Aim of the task: Where a line below carries the word "Main", include it in the count, then give the count alone.

== Segment start ==

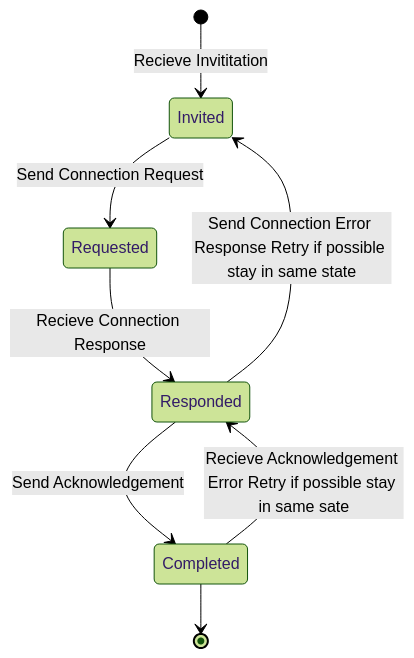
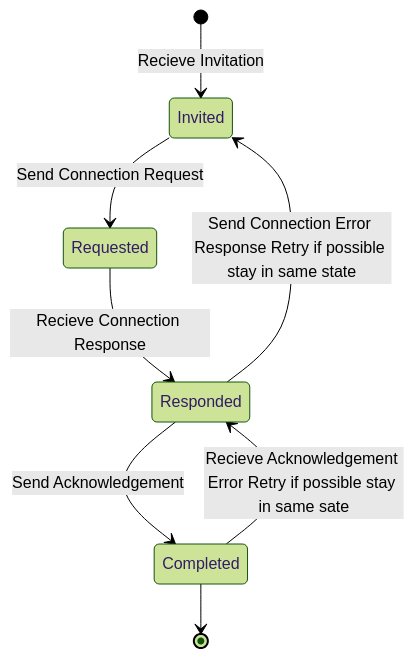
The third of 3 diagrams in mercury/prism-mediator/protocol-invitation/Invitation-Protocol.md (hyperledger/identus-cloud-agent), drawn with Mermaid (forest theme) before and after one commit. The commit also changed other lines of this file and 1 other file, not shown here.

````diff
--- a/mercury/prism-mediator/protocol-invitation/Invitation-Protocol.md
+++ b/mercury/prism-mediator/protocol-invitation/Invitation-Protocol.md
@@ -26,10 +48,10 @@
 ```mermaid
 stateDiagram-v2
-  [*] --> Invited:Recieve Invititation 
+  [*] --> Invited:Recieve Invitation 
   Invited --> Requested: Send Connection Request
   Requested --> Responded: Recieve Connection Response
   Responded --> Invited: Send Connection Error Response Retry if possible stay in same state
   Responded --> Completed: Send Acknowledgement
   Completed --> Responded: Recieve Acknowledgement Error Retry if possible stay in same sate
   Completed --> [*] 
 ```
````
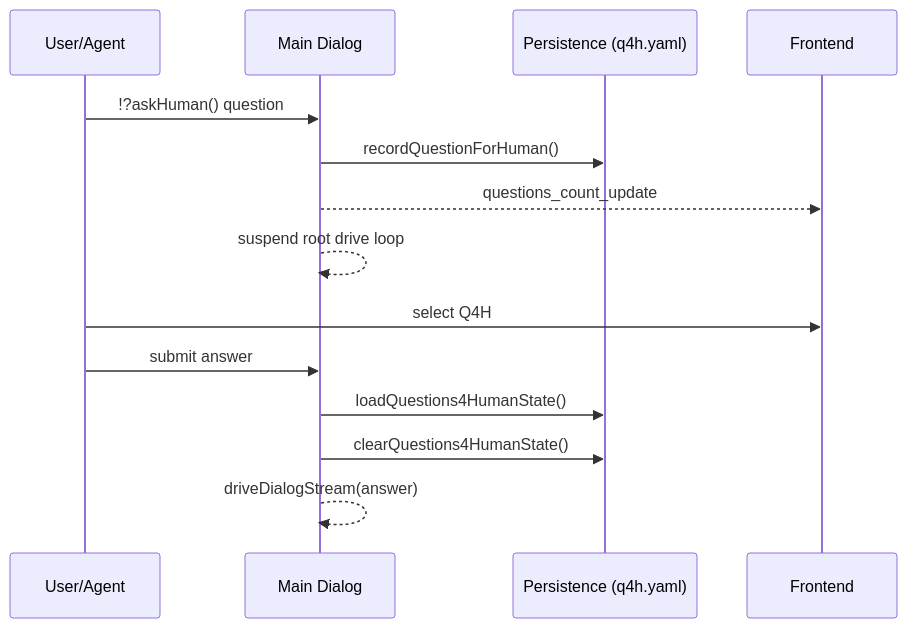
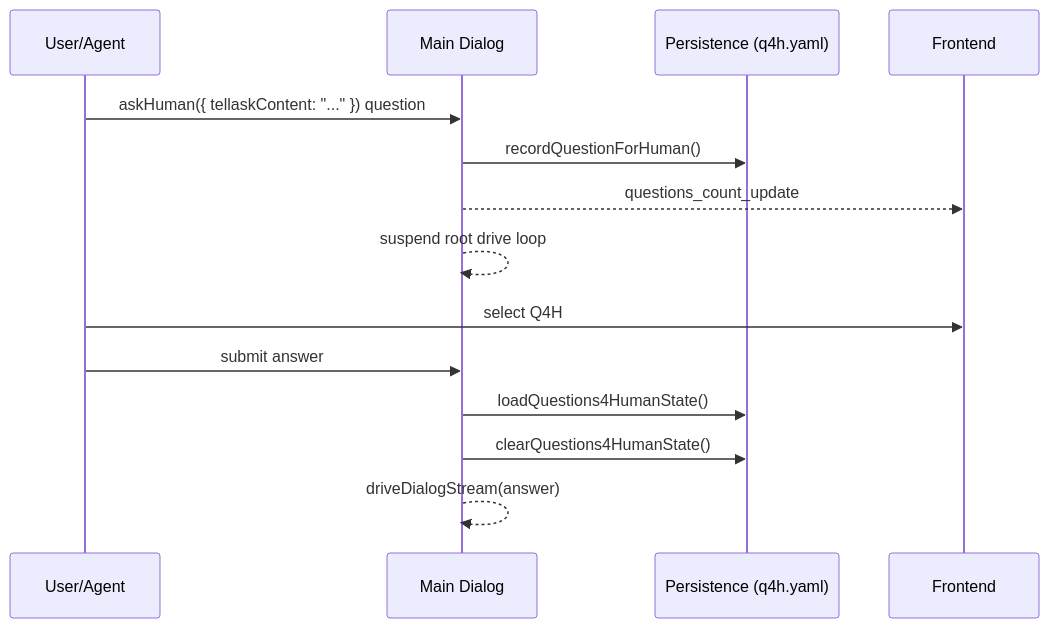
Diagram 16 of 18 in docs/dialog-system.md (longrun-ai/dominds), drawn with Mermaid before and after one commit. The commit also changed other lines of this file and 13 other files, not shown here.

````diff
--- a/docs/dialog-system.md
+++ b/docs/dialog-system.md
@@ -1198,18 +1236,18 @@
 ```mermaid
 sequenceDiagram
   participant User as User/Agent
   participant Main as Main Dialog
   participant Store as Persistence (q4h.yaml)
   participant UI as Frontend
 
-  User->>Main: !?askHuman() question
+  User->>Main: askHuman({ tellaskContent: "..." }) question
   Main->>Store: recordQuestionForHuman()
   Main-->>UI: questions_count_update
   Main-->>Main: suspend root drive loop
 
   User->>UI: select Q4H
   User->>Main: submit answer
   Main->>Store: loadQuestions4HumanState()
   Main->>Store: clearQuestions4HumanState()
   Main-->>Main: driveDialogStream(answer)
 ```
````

== Segment end ==
== Segment start ==

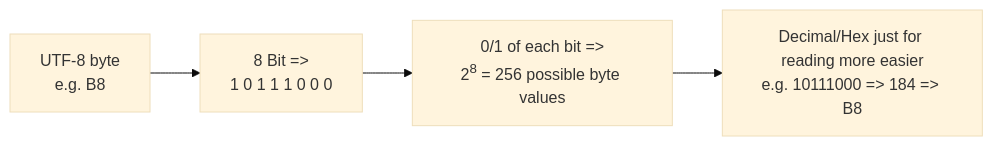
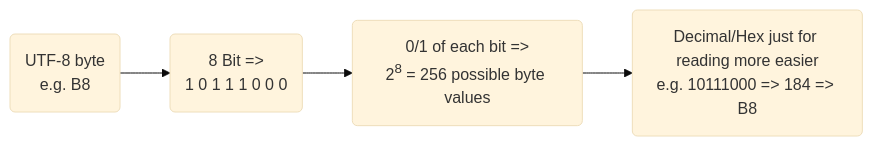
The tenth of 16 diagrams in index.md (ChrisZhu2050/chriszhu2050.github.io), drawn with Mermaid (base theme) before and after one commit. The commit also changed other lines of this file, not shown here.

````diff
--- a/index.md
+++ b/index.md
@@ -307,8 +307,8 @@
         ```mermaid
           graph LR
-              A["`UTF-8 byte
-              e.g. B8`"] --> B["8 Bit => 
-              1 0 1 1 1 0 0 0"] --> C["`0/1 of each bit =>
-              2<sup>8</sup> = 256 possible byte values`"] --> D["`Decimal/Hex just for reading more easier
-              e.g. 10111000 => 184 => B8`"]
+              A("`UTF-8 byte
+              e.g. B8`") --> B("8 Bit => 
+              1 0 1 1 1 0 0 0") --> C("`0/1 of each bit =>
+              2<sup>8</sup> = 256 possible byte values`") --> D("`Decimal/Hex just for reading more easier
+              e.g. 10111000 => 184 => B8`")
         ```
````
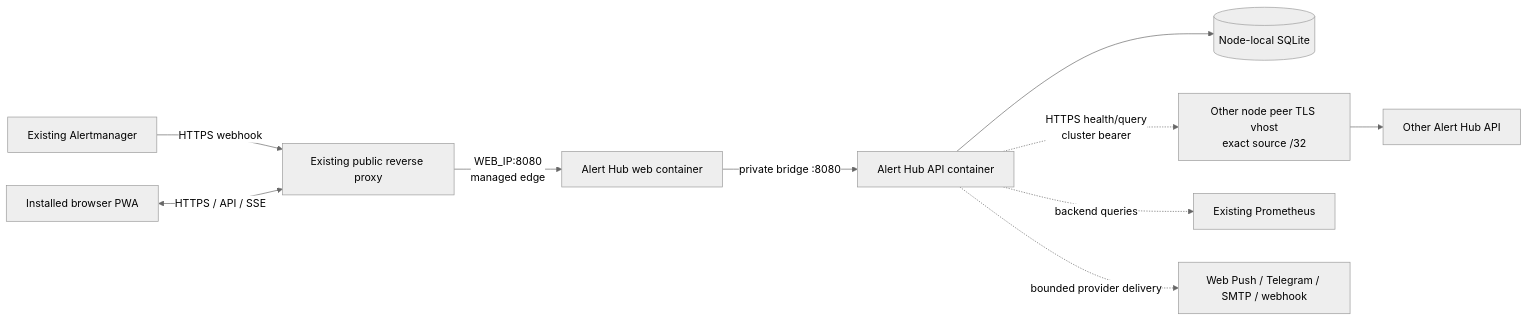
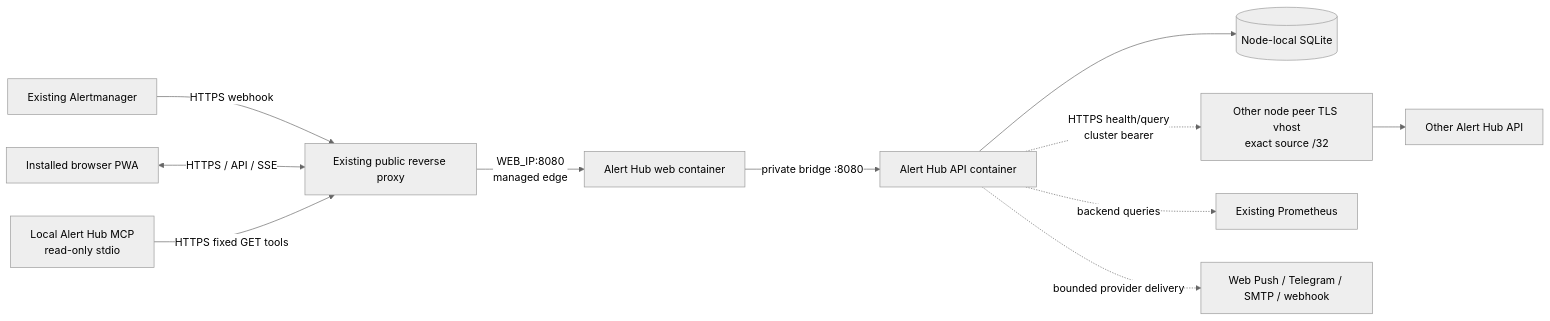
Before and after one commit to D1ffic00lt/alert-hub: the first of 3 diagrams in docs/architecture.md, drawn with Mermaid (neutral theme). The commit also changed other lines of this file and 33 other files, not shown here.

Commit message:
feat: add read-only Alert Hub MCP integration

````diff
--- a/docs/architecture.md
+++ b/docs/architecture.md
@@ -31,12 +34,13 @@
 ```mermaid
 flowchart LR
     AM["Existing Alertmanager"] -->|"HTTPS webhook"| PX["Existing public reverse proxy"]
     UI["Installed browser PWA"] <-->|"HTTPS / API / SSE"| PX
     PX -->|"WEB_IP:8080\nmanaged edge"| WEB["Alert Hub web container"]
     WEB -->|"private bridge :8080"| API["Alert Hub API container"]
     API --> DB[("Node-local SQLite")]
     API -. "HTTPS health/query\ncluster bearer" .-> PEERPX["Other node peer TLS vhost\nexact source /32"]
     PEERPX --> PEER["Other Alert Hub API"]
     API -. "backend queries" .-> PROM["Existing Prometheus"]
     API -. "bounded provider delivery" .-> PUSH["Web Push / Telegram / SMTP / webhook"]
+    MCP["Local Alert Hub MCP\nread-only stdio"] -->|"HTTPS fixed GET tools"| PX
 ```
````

== Segment end ==
== Segment start ==

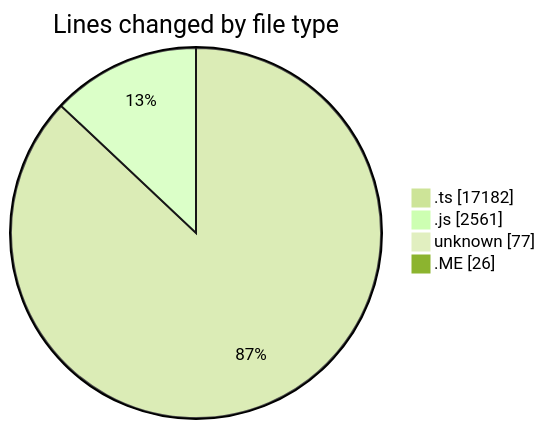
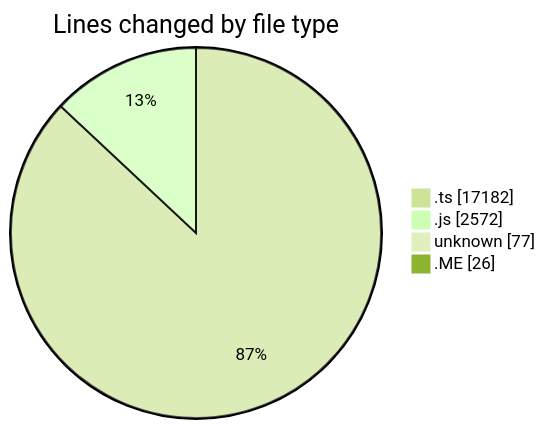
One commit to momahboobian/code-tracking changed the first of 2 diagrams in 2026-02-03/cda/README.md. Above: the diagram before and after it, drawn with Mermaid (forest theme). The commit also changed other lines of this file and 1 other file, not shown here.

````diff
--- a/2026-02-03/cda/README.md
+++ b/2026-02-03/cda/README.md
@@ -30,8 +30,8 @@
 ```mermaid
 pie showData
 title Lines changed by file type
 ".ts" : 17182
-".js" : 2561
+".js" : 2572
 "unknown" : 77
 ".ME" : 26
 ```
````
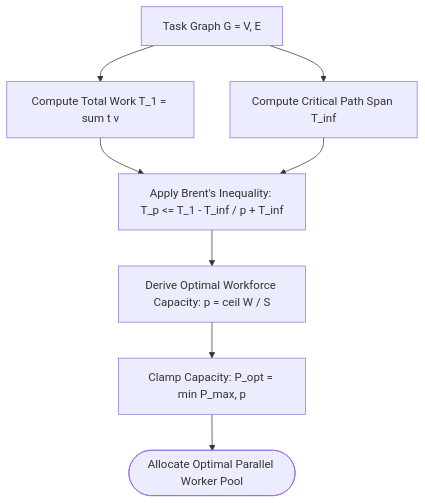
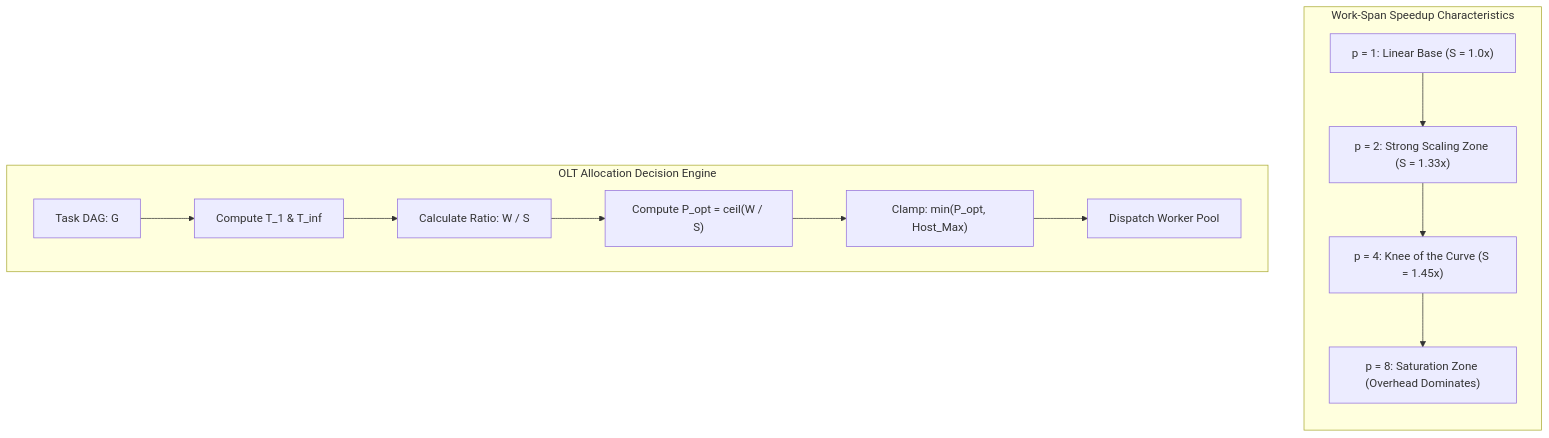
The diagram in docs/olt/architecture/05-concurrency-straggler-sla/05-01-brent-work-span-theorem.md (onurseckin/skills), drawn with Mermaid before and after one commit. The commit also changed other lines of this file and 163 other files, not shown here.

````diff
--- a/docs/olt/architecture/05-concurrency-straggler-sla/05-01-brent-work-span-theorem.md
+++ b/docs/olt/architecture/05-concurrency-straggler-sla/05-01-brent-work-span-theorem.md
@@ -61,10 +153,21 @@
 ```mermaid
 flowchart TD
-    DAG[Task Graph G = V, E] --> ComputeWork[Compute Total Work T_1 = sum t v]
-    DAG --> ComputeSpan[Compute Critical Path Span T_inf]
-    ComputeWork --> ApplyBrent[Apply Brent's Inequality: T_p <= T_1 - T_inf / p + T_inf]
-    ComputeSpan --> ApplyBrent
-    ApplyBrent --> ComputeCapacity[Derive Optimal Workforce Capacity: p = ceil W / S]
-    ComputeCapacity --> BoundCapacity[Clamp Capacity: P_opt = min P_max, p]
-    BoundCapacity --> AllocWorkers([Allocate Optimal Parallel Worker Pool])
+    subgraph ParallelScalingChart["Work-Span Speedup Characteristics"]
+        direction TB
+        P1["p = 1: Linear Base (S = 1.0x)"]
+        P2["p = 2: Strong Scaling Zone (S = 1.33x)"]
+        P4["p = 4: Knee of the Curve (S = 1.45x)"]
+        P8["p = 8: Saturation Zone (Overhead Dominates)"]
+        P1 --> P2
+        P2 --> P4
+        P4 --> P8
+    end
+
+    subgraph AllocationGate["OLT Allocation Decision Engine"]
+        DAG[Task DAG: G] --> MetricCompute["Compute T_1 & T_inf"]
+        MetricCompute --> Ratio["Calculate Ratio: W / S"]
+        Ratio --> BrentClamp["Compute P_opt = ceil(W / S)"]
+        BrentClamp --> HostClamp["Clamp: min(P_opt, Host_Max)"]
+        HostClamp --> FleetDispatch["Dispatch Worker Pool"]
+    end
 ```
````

== Segment end ==

Task result: 10